Armenian traditional carpets
were normally woven using
the Armenian ''double knot ''.
The red color of Armenian carpets was made from "vordan karmir" or "worm's red" dyestuff. The fact that "vordan karmir" dye was used in making of the oldest surviving carpet "Pazyryk" is a perfect example of this and has already been proven by the scientists in particular by I. Rudenko. "Pazyryk" dates back to the 5-4th centuries B.C. and can be seen nowadays at the Hermitage museum. Arab historians noted that Armenian carpets were the most valuable because they were made from high-quality wool and were dyed with durable "vordan karmir" pigment. This also explains why Armenian carpets were known in the Arab world as "kirmiz" (red).
Armenian carpets owed their high-quality also to the wool of ''Balbas'' sheep that were raised in the Armenian Highlands. Historical facts and various sources tell us about wool's unique quality and gloss. The Angora goat wool was widely popular in the Western Armenia. In the historical regions of Armenia where cotton and silk thread production was developed, both cotton and silk thread were also used in carpet weaving. In particular, cotton and silk were popular in the southern parts of Artsakh, Meghri and Nakhichevan; silk was used in Kharberd; and cotton – in the eastern regions of Vaspurakan and Ararat valley.
Besides carpets various ancient carpet weaving tools and so called bone 'ktutich's (2-1st millennia B.C.) were found at the territory of historical Armenia. Archeological excavations discovered spindle heads (Shirakavan, Argishtikhinili), needles (Shirakavan, Noyemberyan), clay fragments with fabric patterns, a Bronze Age weaver machine and tools (Shirakavan, Lchashen, Argishtikhinili), a woolen clew (Karmir Blur). This was also cited by Assyrian sources (Ashurnasirpal of Assyria (9th century B.C.) and Sargon 2nd (8th century B.C.) mention captured fabrics and attires).Carpet loom is a device used to weave carpets, rugs, and cloth. The device to weave carpets (loom) is a big machine which is known to us from the 14th century lithographic sources. Until 70s of the 19th century a perpendicular wedge-shaped old loom was popular in Armenia.
Decorative patterns and designs used in Armenian carpets were popular already in the early Christian period. They are best represented in the Armenian miniature art, as well as in the other areas of the Armenian applied arts such as architecture, sculpture, embroidery, cross-stones, wood and stone art, jewelry, national costumes and so on. Examples of such designs are the Armenian sign of eternity and the dragon sign.

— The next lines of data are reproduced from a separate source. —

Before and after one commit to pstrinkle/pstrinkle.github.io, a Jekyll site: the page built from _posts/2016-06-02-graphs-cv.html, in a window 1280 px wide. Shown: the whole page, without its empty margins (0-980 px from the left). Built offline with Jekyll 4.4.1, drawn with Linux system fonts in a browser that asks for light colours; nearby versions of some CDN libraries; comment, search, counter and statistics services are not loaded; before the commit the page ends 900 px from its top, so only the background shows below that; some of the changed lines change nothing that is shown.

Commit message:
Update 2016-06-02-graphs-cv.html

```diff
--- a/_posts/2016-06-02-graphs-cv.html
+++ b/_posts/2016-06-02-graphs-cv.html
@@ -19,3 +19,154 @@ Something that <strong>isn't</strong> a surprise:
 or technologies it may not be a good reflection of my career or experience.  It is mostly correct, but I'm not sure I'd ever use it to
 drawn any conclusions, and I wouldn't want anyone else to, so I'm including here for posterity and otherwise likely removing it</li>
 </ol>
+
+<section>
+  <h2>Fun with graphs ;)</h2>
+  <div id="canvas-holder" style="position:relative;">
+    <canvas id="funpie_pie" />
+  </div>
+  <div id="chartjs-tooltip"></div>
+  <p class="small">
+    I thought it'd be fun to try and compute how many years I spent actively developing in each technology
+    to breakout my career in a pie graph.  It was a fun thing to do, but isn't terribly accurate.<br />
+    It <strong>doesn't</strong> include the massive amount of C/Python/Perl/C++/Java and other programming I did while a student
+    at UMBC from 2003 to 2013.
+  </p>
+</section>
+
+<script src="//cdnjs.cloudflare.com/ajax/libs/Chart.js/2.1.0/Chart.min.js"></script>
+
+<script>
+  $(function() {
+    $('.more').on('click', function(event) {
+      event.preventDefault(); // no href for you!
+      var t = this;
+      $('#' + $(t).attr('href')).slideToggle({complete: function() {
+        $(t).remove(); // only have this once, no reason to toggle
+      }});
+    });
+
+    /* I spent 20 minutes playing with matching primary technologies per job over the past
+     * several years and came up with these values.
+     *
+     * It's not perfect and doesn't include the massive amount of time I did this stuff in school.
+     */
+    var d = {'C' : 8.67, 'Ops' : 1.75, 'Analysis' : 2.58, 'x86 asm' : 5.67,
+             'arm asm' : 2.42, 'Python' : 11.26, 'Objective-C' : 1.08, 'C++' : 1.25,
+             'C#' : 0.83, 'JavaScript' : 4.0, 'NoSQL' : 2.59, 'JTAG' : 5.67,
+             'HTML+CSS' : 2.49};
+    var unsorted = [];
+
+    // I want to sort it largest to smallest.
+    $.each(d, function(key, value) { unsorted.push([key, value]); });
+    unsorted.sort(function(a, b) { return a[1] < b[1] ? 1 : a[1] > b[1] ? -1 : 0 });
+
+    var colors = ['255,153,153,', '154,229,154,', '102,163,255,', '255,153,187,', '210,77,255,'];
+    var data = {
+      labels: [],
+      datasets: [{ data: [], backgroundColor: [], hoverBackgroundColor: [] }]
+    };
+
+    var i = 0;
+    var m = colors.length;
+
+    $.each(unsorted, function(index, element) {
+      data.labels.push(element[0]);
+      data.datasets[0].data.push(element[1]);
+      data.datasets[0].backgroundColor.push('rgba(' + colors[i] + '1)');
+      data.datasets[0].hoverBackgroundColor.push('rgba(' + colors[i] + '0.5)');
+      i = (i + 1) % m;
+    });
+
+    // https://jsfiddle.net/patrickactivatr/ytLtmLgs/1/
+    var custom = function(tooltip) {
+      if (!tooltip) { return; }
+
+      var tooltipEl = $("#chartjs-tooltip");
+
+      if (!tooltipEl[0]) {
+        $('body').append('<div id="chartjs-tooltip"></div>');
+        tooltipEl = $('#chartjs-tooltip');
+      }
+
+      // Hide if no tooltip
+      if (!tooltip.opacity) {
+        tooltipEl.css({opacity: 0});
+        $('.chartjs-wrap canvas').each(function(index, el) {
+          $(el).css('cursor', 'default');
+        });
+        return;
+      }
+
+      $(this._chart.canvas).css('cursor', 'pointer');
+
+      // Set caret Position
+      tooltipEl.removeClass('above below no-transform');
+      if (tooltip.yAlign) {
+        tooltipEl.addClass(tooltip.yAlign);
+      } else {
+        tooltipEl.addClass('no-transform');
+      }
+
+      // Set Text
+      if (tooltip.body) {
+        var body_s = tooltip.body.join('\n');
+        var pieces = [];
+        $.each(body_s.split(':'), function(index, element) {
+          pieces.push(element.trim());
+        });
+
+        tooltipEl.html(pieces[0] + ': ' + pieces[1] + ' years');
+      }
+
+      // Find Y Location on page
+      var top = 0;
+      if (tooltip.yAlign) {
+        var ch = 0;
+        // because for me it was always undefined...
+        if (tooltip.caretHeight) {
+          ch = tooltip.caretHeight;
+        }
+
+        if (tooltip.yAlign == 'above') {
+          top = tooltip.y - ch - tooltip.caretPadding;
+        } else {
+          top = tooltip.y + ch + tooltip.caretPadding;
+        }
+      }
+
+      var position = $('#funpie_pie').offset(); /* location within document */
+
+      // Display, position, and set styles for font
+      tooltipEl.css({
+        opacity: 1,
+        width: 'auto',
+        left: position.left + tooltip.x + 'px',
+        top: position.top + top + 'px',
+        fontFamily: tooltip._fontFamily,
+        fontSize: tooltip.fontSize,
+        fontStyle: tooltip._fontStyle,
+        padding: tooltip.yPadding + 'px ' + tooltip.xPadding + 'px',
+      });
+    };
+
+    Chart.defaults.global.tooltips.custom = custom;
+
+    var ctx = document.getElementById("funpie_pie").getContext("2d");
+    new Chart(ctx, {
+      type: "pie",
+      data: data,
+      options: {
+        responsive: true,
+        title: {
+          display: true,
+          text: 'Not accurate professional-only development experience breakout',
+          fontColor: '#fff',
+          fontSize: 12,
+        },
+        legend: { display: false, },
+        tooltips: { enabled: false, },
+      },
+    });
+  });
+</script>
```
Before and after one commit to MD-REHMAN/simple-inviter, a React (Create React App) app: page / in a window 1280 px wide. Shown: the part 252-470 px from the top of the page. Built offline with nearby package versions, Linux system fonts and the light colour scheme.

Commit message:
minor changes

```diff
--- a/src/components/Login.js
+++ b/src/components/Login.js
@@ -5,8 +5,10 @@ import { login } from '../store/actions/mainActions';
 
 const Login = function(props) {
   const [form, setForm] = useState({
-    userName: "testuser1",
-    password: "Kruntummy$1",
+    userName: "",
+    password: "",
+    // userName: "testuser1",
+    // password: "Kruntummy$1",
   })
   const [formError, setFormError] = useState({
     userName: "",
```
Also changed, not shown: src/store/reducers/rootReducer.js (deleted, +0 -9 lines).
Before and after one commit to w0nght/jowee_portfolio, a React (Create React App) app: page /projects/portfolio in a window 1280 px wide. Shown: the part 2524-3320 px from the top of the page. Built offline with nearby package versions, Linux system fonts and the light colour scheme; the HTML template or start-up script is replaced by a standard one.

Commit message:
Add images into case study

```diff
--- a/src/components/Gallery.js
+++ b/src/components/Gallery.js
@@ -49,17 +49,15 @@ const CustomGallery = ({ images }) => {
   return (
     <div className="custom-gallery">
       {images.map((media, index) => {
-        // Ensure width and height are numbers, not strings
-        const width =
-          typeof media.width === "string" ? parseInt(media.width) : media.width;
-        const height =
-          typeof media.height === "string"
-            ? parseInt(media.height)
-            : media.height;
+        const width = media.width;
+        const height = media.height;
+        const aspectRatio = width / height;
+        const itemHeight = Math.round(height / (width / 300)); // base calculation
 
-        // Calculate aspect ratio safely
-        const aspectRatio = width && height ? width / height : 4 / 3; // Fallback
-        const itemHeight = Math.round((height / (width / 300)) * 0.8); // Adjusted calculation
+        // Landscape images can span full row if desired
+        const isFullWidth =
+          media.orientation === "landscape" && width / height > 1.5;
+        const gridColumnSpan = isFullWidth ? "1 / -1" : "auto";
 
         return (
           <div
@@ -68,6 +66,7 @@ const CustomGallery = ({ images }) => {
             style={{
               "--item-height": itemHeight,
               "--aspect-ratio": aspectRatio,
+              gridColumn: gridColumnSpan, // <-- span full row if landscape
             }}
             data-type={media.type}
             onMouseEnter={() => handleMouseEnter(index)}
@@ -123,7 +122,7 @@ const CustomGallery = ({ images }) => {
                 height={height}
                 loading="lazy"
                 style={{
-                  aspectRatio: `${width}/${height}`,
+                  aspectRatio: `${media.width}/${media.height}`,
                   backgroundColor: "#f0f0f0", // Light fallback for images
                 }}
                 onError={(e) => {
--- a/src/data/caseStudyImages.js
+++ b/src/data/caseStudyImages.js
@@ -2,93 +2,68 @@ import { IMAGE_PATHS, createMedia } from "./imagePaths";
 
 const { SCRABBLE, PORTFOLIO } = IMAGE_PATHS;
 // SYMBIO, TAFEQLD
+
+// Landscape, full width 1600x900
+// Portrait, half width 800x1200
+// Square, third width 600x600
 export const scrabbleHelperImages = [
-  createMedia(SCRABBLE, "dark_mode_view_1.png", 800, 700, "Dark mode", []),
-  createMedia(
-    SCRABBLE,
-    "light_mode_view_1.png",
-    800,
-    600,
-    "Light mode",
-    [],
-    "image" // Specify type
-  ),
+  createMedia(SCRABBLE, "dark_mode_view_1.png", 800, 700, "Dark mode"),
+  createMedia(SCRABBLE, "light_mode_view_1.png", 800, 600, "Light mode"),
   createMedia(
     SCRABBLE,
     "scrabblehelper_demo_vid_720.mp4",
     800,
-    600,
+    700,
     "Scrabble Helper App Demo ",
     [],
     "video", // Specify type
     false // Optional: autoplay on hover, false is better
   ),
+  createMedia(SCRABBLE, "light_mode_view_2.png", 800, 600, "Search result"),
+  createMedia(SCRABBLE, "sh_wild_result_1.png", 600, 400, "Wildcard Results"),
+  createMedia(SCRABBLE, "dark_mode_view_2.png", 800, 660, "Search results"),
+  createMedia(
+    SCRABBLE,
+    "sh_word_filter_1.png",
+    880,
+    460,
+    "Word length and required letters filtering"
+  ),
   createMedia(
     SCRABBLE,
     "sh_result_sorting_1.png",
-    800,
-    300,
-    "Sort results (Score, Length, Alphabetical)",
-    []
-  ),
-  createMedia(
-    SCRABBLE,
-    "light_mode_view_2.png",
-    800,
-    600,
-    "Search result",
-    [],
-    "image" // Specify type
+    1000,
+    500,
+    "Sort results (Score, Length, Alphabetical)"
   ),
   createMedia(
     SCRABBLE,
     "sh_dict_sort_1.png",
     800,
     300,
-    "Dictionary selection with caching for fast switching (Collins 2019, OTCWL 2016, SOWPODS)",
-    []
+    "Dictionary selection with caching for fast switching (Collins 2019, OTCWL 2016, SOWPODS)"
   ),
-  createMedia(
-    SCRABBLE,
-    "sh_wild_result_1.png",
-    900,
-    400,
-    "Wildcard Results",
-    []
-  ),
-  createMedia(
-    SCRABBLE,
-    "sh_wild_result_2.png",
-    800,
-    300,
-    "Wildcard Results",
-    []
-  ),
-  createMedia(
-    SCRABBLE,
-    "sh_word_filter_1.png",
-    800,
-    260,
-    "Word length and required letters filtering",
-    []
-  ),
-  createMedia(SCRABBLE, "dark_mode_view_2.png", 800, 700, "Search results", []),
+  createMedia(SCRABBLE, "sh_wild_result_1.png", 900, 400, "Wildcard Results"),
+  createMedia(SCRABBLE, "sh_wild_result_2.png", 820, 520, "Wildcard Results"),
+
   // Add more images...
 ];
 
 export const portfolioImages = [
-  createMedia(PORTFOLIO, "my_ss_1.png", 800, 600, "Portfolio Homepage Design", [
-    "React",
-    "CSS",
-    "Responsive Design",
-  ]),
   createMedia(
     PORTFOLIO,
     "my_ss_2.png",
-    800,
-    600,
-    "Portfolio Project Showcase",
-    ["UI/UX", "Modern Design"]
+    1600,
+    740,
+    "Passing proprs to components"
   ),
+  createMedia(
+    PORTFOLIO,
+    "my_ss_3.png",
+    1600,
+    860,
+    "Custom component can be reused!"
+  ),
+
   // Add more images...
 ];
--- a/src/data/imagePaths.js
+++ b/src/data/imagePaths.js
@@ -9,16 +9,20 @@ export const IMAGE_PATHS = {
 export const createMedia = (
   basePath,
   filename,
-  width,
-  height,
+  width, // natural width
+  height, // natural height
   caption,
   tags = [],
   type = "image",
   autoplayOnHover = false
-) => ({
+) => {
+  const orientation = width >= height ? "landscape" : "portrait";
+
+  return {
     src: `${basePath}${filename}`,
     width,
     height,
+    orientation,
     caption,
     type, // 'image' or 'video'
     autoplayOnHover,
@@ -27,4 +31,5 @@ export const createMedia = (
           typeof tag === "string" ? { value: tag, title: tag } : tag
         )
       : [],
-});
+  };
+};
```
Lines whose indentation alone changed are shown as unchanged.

The earliest remark about carpet weaving is found in the "Anabasis" by a 5th century B.C. Greek historian Xenophon. On his way back from Western Asia to Thrace Xenophon was invited by Seuthes to a feast. He wrote, "Timasion who had cups and barbarian carpets drunk to Seuthes and presented him with a silver cup and a carpet...". The fact that the 10000 Greek army retreated through the territory of the historical Armenia and that the historian mentioned barbarian carpets and not Greek "tapis" give us some grounds to suggest that the carpet given to Seuthes should have been Armenian.